Send to

Choose Destination
Nanotechnology. 2009 May 6;20(18):185303. doi: 10.1088/0957-4484/20/18/185303. Epub 2009 Apr 14.

A gas-expanded liquid nanoparticle deposition technique for reducing the adhesion of silicon microstructures.

Author information

Department of Chemical Engineering, Auburn University, Auburn, AL 36849, USA.


A gas-expanded liquid-based nanoparticle deposition technique was integrated with a critical point drying process to modify the surface of polysilicon microstructures in order to reduce the adhesion that ordinarily occurs due to dominant interfacial surface forces. Dodecanethiol-capped gold nanoparticles (AuNPs) were deposited onto arrays of cantilever beams using gas-expanded liquid technology in an effort to increase the surface roughness, thereby reducing the real contact surface area as well as changing the chemical constituents of the contacting areas. Both AuNP-coated and uncoated (native oxide surface) arrays were actuated electrostatically in order to determine the work of adhesion. The results of this study indicate that while cantilever beams with only their native oxide exhibit apparent adhesion energies of about 700 +/- 100 microJ m(-2), cantilever beam arrays coated with AuNPs exhibit an apparent adhesion energy of about 8 microJ m(-2) or less. These results indicate that metallic nanoparticle coatings can be successfully applied to micromachines and provide a drastic reduction in apparent adhesion energy.

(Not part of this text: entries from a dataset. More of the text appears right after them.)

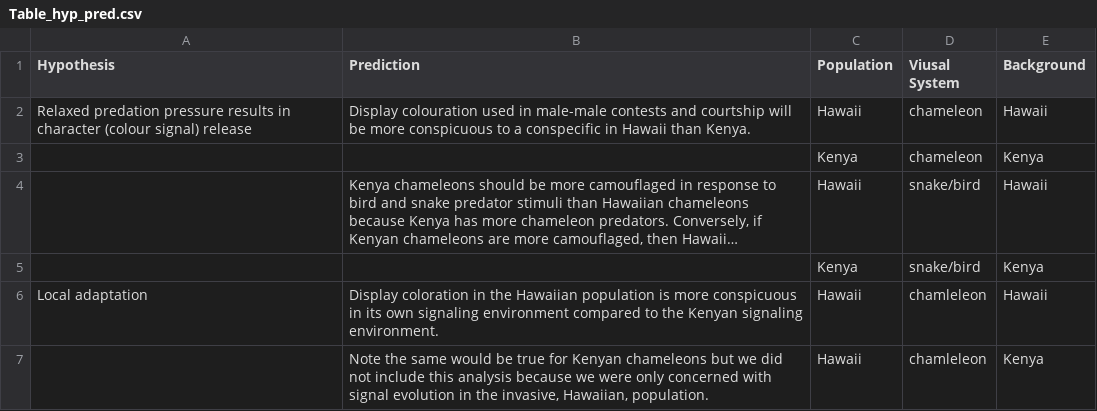
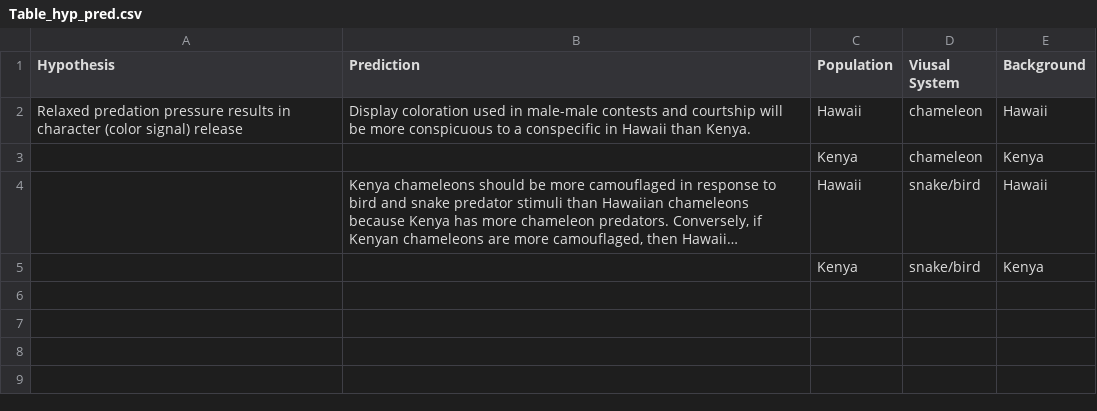
Before and after one commit to daniel1noble/chemeleon_signal_release, a CSV file: output/tables/Table_hyp_pred.csv, drawn as a sheet; long unchanged cells end in ….

Commit message:
Supp table updated

```diff
--- a/output/tables/Table_hyp_pred.csv
+++ b/output/tables/Table_hyp_pred.csv
@@ -1,3 +1,3 @@
 Hypothesis,Prediction,Population,Viusal System,Background
-Relaxed predation pressure results in character (colour signal) release,Display colouration used in male-male contests and courtship will be more conspicuous to a conspecific in Hawaii than Kenya.,Hawaii,chameleon,Hawaii
+Relaxed predation pressure results in character (color signal) release,Display coloration used in male-male contests and courtship will be more conspicuous to a conspecific in Hawaii than Kenya.,Hawaii,chameleon,Hawaii
 ,,Kenya,chameleon,Kenya
@@ -5,3 +5 @@ Relaxed predation pressure results in character (colour signal) release,Display
 ,,Kenya,snake/bird,Kenya
-Local adaptation,Display coloration in the Hawaiian population is more conspicuous in its own signaling environment compared to the Kenyan signaling environment.,Hawaii,chamleleon,Hawaii
-,"Note the same would be true for Kenyan chameleons but we did not include this analysis because we were only concerned with signal evolution in the invasive, Hawaiian, population.",Hawaii,chamleleon,Kenya
```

[Indexed for MEDLINE]

Supplemental Content

Full text links

Icon for IOP Publishing Ltd.
Loading ...
Support Center